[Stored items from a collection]
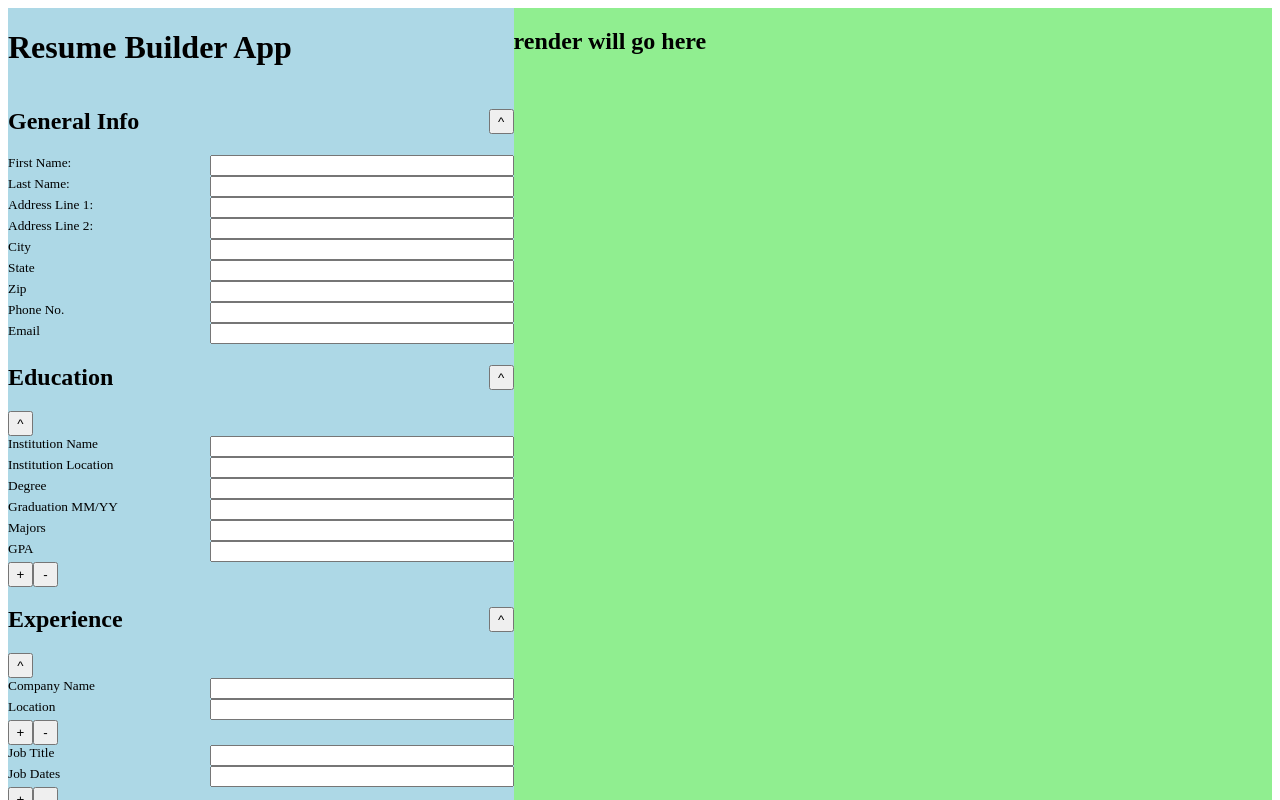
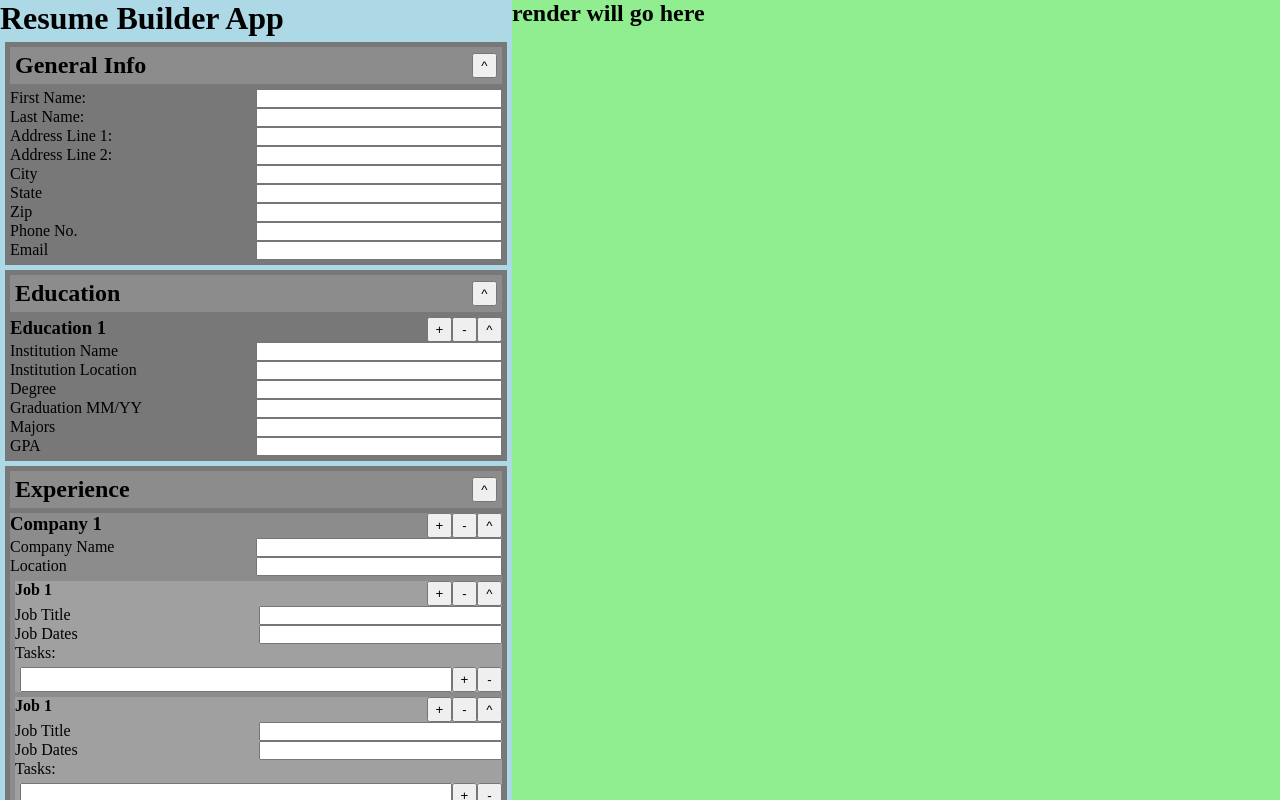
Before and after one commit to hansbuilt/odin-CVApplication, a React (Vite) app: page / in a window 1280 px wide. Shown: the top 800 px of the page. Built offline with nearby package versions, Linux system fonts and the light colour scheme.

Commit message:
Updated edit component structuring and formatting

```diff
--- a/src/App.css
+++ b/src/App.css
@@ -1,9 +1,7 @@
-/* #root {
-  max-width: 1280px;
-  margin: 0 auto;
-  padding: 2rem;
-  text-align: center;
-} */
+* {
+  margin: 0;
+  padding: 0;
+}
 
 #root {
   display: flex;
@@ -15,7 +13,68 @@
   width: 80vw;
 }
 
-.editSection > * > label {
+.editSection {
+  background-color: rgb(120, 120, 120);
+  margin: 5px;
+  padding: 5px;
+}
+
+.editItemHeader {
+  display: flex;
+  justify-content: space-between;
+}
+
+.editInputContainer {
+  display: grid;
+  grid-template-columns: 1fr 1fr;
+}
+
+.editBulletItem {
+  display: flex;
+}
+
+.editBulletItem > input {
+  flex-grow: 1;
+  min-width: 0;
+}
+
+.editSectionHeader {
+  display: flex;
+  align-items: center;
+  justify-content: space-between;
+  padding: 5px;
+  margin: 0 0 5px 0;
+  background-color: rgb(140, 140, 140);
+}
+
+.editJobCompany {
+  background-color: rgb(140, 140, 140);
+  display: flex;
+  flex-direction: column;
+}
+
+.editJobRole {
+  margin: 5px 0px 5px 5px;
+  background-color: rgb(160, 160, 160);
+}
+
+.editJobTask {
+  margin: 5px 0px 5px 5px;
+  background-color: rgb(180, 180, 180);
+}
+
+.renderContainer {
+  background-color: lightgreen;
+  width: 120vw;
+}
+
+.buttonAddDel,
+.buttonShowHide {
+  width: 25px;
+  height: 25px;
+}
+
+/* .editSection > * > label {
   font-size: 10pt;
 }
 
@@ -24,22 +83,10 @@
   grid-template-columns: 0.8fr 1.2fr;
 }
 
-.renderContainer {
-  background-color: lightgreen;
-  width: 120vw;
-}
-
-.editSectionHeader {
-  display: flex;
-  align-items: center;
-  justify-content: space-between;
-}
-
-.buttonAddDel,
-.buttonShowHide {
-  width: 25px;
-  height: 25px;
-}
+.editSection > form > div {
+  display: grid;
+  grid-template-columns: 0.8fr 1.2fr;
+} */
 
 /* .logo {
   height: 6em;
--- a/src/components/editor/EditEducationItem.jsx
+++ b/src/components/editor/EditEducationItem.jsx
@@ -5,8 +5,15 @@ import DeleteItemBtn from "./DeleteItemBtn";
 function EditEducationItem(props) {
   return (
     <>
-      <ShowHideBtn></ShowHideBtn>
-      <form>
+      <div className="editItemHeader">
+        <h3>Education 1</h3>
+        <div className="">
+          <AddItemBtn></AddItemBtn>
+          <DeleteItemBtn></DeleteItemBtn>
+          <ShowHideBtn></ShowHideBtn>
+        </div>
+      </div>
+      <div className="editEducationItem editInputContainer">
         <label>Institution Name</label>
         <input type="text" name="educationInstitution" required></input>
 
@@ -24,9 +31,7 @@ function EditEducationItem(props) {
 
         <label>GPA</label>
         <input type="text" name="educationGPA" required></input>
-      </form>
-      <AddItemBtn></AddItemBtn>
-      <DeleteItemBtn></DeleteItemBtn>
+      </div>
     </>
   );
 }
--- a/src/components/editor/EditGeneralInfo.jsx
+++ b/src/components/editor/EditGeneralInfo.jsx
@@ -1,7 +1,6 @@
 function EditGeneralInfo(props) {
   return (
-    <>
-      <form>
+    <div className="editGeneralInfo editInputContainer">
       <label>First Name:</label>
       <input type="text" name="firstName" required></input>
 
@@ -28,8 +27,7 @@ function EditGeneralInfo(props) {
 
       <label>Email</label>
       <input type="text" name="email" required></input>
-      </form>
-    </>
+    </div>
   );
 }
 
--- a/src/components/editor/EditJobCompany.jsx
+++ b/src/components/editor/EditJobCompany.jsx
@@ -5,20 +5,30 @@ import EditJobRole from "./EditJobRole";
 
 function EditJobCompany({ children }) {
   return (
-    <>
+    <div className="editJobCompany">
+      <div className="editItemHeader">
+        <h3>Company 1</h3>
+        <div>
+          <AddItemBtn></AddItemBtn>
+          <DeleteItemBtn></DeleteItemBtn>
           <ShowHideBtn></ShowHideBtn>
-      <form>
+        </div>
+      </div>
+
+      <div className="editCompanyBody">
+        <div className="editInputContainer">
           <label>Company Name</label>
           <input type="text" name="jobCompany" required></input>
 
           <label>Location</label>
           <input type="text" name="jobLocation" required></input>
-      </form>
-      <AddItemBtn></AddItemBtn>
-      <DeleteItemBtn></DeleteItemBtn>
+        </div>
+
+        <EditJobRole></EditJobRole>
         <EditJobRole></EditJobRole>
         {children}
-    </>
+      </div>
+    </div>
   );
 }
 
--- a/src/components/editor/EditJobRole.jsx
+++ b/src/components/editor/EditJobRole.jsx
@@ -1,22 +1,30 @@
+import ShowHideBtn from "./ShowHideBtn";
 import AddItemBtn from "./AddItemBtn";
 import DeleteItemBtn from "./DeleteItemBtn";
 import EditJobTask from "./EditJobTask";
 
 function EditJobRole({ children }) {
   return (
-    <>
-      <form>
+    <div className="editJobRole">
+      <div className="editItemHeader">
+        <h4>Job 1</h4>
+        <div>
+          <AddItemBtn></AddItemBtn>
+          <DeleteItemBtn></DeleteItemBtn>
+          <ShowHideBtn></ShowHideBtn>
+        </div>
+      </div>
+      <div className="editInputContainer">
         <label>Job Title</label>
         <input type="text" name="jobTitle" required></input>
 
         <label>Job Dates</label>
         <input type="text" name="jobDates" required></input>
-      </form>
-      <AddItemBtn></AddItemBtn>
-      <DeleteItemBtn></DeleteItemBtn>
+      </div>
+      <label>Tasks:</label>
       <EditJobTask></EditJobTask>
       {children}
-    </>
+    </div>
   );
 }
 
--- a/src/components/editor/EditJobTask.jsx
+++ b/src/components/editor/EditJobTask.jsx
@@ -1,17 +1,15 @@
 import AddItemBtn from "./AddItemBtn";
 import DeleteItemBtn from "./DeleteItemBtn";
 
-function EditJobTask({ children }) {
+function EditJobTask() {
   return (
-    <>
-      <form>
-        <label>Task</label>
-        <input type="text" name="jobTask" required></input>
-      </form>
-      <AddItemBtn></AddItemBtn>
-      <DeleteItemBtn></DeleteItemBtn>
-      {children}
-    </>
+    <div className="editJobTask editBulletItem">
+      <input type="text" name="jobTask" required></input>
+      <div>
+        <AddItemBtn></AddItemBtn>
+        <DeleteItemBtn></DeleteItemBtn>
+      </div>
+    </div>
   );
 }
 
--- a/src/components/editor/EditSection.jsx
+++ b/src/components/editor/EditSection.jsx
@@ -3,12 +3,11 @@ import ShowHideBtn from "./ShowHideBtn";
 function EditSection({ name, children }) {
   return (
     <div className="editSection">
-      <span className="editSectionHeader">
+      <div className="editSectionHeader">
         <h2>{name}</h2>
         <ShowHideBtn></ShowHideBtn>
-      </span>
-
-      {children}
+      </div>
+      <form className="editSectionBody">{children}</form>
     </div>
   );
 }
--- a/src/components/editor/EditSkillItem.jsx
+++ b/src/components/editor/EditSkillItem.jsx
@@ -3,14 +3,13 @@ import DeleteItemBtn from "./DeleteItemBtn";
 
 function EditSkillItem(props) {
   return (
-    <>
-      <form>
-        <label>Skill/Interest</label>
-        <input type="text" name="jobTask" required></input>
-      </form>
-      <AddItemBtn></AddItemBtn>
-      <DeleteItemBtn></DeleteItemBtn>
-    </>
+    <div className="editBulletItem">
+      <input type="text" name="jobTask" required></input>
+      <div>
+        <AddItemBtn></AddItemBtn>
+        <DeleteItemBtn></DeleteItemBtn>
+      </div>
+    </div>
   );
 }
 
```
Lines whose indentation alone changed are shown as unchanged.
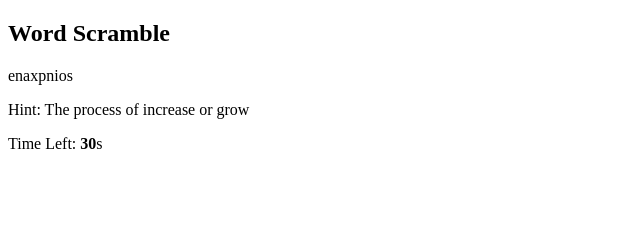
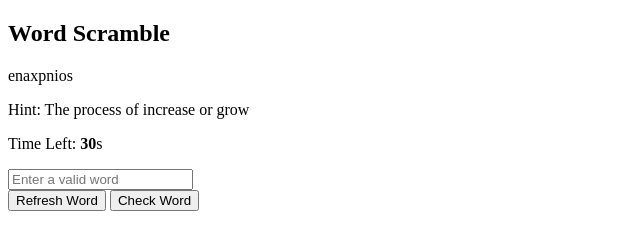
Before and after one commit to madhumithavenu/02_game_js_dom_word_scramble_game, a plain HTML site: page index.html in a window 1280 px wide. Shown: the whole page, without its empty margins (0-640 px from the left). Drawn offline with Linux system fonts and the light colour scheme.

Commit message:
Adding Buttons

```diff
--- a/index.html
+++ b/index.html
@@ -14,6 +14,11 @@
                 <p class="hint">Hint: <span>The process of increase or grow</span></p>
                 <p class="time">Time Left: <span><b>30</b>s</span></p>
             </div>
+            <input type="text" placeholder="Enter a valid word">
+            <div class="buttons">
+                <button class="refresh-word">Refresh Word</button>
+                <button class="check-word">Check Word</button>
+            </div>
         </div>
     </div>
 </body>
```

* **Goal of the exercise**
Every line of the entries that includes "lightgreen" must be copied into the answer.

* **Written answer**
+  background-color: lightgreen;
-  background-color: lightgreen;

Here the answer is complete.